What is GRP?
GRP, also known as GFRP, is a composite material composed of glass fibres that are bonded together with resins such as Polyester or Vinyl Ester.
This combination creates an exceptionally durable material with a long lifespan and minimal maintenance requirements.
Why is GRP Dominating the Rail Industry?
One key factor contributing to GRP's dominance in the rail industry is its high resistance to electrical conductivity. This makes it a popular choice for installing along maintenance and driver walkways, embankment steps and more.
GRP's excellent gritted surface also significantly reduces the risk of accidents from slips, trips and falls. This feature is crucial in potentially cold and slippery environments.
In fact, slips, trips and falls account for a significant percentage of workplace accidents overall. With the installation of secure flooring systems like GRP gratings, any industry can dramatically minimise these risks.
The Importance of Non-Conductivity
Electrocution is a severe and potentially fatal injury. A recent incident involved a railway contract worker who suffered extensive third-degree burns to their entire body due to a 25,000-volt electrical shock. The injuries resulted in skin grafts and partial loss of sight and hearing.
Such life-changing injuries not only impact the workers but also the reputation and financial standing of rail companies and contractors. For instance, Amey Rail was fined over half a million pounds due to an electrical shock accident.

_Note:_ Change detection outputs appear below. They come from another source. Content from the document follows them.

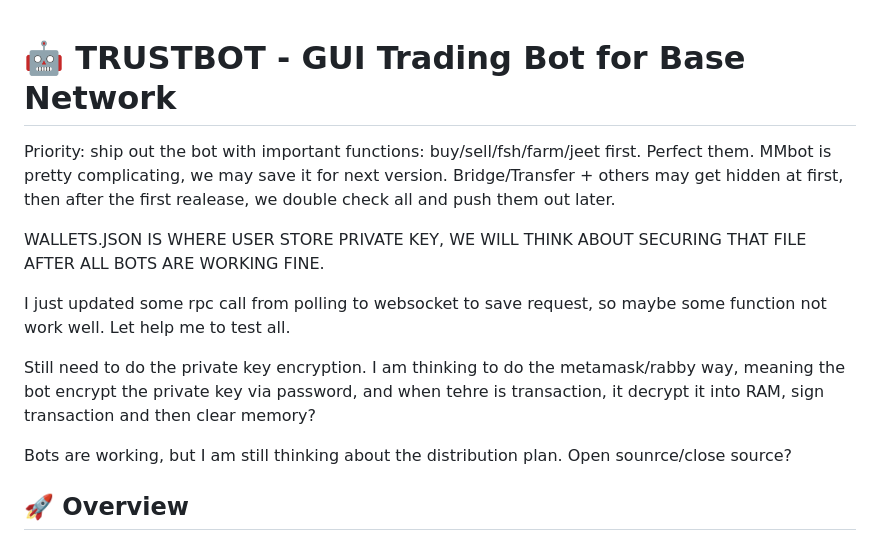
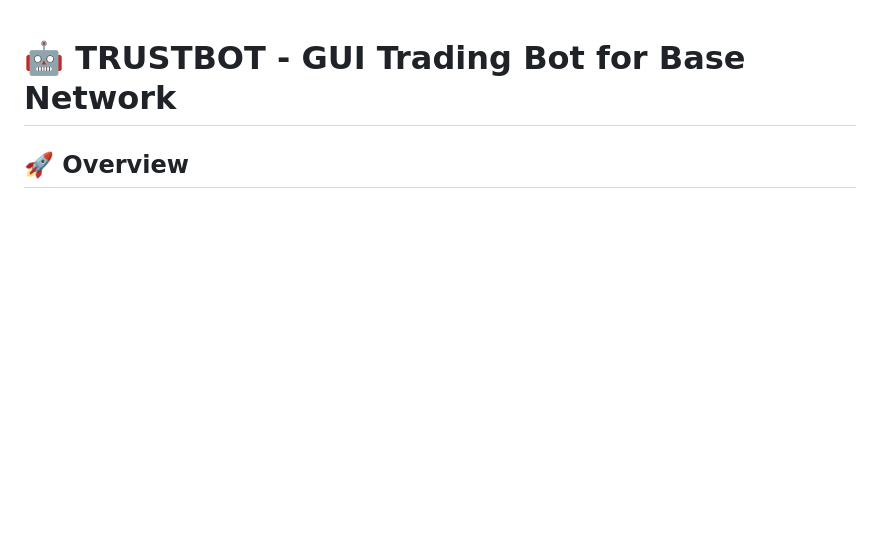
Before and after one commit to Degenapetrader/TRUST-BOT, a Markdown page: README.md, the part around the change. Drawn GitHub-style; blank space fills up the shorter version.

```diff
--- a/README.md
+++ b/README.md
@@ -1,16 +1,4 @@
 # 🤖 TRUSTBOT - GUI Trading Bot for Base Network
-
-Priority: ship out the bot with important functions: buy/sell/fsh/farm/jeet first. Perfect them.
-MMbot is pretty complicating, we may save it for next version.
-Bridge/Transfer + others may get hidden at first, then after the first realease, we double check all and push them out later.
-
-WALLETS.JSON IS WHERE USER STORE PRIVATE KEY, WE WILL THINK ABOUT SECURING THAT FILE AFTER ALL BOTS ARE WORKING FINE.
-
-I just updated some rpc call from polling to websocket to save request, so maybe some function not work well. Let help me to test all.
-
-Still need to do the private key encryption. I am thinking to do the metamask/rabby way, meaning the bot encrypt the private key via password, and when tehre is transaction, it decrypt it into RAM, sign transaction and then clear memory?
-
-Bots are working, but I am still thinking about the distribution plan. Open sounrce/close source?
 
 
 ## 🚀 Overview
```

In response to such incidents, Network Rail and the Office of Rail and Road (ORR) now require the presence of non-conductive structures around live tracks. This includes platforms, handrails and walkways to prevent similar accidents from occurring.
ORR and Network Rail Requirements
A recent document from the ORR states that "all reasonable opportunities must be taken to provide safe access routes, platforms, fixed fencing and barriers to prevent persons coming into close contact with live conductors."
Network Rail has specific standards and requirements related to the use of GRP in rail applications. While the exact standards may evolve over time, some common guidelines and considerations include:
Non-Conductivity: Network Rail emphasises the need for non-conductive structures near live tracks to prevent electrical incidents. Because GRP is a non-conductive material, it is well-suited for applications within the areas mentioned above such as platforms, handrails, and walkways, as well as a diverse range of structures where contact with live conductors occurs.
Fire Performance: Network Rail has specific fire performance requirements for materials used in railway applications. GRP materials intended for use in rail infrastructure must meet the necessary fire safety standards to ensure they do not contribute to the spread of flames or release toxic gases in the event of a fire.
By adopting GRP materials and structures, rail companies can meet Network Rail standards, enhance safety, optimise infrastructure performance and ensure compliance with industry regulations.
What products do we supply:
At Lockinex, we offer a diverse range of GRP products designed for various rail applications. Our GRP gratings, ideal for driver walkways, maintenance platforms and catch pit covers are made from Isophthalic Polyester resin specifically crafted for industrial usage, ensuring durability in harsh railway conditions.
If you have any queries or would like to learn more contact our sales team via email or call us on 01323 737 626 to speak to a member of our team today.